Anselmo’s careful mimicry stands in marked contrast to the less satisfactory performances by the new artists who dubbed the voices of the other classic Disney characters in “Down and Out.” Mickey Mouse, Goofy and Black Pete sound only vaguely like the old cartoons, and Ludwig Von Drake, Donald’s eccentric Viennese uncle, isn’t even close.

When Mickey starts to recount all the trouble Donald’s temper has caused, the Duck gives the best line in the show: “Uh-oh, Big Ears is gonna snitch on me.” Anselmo sounds exactly like Nash: It’s the Donald Duck audiences know and love.

But voices are only a sideline for Anselmo. Recently promoted to full animator at Disney, he worked on “Mickey’s Christmas Carol” and “The Great Mouse Detective” and is beginning to animate on the studio’s next feature, “Oliver and the Dodger.” He also provided voices for some incidental characters in “Mouse Detective” and “Oliver.”

“Donald is my only real voice love and the one I really concentrate on,” he says. “The others are something I do if I can. They use Donald so seldom that I can animate 8 to 5 and just do a night recording session once or twice a week: It’s really sort of an extra-credit assignment.”

Working with Donald and the other famous Disney cartoon characters is the culmination of a lifelong interest in animation. A self-styled “Disney nut” with a large collection of artwork and memorabilia, Anselmo says he became interested in the medium “not in the womb, but right after that.”
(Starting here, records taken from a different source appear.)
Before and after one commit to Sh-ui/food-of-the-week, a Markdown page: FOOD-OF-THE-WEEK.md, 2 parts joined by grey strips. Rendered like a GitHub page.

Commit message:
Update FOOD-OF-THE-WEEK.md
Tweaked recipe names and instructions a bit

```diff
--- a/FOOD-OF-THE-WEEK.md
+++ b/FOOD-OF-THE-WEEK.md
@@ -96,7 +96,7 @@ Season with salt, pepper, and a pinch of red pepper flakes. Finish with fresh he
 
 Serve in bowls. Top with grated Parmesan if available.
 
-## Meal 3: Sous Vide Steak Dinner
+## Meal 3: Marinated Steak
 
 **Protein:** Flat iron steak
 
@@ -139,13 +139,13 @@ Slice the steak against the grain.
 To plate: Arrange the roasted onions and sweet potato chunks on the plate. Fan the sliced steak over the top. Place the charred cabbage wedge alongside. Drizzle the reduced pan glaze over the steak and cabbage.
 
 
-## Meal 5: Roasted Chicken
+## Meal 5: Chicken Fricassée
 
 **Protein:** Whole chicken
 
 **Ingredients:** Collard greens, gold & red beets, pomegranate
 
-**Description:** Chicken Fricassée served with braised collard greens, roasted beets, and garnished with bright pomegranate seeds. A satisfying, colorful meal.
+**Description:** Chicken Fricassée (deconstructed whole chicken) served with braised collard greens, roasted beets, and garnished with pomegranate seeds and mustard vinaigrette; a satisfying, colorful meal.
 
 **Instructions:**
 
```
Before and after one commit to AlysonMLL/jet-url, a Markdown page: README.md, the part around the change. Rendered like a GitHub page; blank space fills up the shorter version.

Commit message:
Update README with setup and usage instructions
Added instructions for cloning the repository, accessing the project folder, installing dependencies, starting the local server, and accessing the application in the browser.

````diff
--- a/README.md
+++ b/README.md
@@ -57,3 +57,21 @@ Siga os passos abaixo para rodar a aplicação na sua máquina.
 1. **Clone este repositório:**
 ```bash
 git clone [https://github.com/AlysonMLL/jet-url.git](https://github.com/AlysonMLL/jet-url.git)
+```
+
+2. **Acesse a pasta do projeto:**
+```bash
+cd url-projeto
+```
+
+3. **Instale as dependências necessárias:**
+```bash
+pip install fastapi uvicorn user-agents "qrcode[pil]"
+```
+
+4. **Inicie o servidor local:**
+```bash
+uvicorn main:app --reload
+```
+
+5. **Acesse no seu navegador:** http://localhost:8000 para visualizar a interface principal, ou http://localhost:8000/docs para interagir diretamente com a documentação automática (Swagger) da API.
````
“The first movie I ever saw was ‘Mary Poppins,’ when I was 4,” he recalled. “I was so amazed by what was up on the screen that I remember--even at that age--saying, ‘I want to know how that was done, and I want to do it.’ I’ve never really changed my mind since.”